Adopt a Less Adoptable Pet Week

a.k.a. Adopt a Seriously Adoptable Pet Week

First I want to tell you about a great Boston Terrier I found on Petfinder named Cindy Lane.  At nine years old she’s a senior gal but what she lacks in youth she makes up for with her golden personality.  She was surrendered by her owner when the husband went into a nursing home and the wife could no longer take care of Cindy Lane on her own.  Cindy Lane is being taken care of at Pets Miracle Network in Wright, Kansas and has been there since August 24, 2009, that’s 366 days as of today.  Spring this girl from the shelter!  She is litter box trained and good with other dogs until they come close to her crate.  Give her a nice comfortable home to live out the rest of her days.  Read more about Cindy Lane on her Petfinder listing.

Cindy Lane Less Adoptable Pet

Cindy Lane with a spring in her step.

This next pet is from my favorite local animal shelter (right here in Denver, CO), MaxFund Animal Adoption Center.  This sweetie pie is a Beagle named Scoobie.  He was found wandering and no one came to claim him so the folks at MaxFund are taking care of him until he finds his forever folks.  Why is dear Scoobie less adoptable?  Because he’s an adult, estimated at 8-10 years old and has an adrenal gland disorder called Cushings Syndrome that requires daily medication.  Don’t worry, Cushings Syndrome is not life threatening so Scoobie will be A-ok as long as he gets his medicine.  Scoobie’s an easygoing pooch who likes to nap in the shade and get love from his people.  Adopt this local legend and make him the happiest dog in Denver!  Read more about him on his Petfinder listing.

Scoobie Less Adoptable Pet

Scoobie with a smile for miles.

Finally, we’ll wrap up this love fest with a few reasons why “less adoptable” pets are so great, courtesy of Petfinder.

  • Older pets are mellower – you don’t have to worry about your lamp getting knocked over!
  • Physically challenged pets are often unaffected by their handicap – but you still look like a hero!
  • With “bad reputation” breeds, you get the chance to prove people wrong with your great dog!
  • Dark-furred pets make it easy to accessorize – black goes with everything!
  • Pets with behavioral issues allow you to form a tight bond as you overcome obstacles together!
  • Big dogs are easier to find when it’s time to go to the vet!
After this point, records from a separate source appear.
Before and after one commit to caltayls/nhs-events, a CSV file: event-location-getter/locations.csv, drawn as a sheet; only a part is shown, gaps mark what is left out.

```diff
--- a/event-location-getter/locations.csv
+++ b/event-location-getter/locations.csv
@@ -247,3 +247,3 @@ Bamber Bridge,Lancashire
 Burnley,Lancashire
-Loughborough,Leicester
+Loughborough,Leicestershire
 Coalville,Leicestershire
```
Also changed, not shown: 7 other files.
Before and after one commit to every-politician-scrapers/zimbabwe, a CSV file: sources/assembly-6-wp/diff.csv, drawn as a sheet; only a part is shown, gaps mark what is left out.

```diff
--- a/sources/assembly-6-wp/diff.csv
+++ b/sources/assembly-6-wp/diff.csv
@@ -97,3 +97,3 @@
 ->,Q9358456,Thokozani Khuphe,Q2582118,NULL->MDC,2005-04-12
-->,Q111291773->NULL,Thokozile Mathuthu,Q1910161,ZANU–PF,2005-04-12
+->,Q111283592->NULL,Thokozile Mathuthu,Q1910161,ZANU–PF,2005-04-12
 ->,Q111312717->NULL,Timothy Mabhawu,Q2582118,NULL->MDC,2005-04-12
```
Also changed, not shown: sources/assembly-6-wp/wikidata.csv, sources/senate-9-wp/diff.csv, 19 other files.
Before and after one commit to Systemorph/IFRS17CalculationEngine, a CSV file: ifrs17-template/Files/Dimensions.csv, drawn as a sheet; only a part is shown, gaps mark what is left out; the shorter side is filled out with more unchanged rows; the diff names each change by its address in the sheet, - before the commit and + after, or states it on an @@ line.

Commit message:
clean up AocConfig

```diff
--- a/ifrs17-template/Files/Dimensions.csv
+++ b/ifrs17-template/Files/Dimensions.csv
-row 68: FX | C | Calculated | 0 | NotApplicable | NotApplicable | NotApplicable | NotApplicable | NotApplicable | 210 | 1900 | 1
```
Good luck and happy pet hunting.  If you adopt a less adoptable pet (or any old pet at all), send Hamlet and me an email and we’ll be sure to post your story right here on GE&H!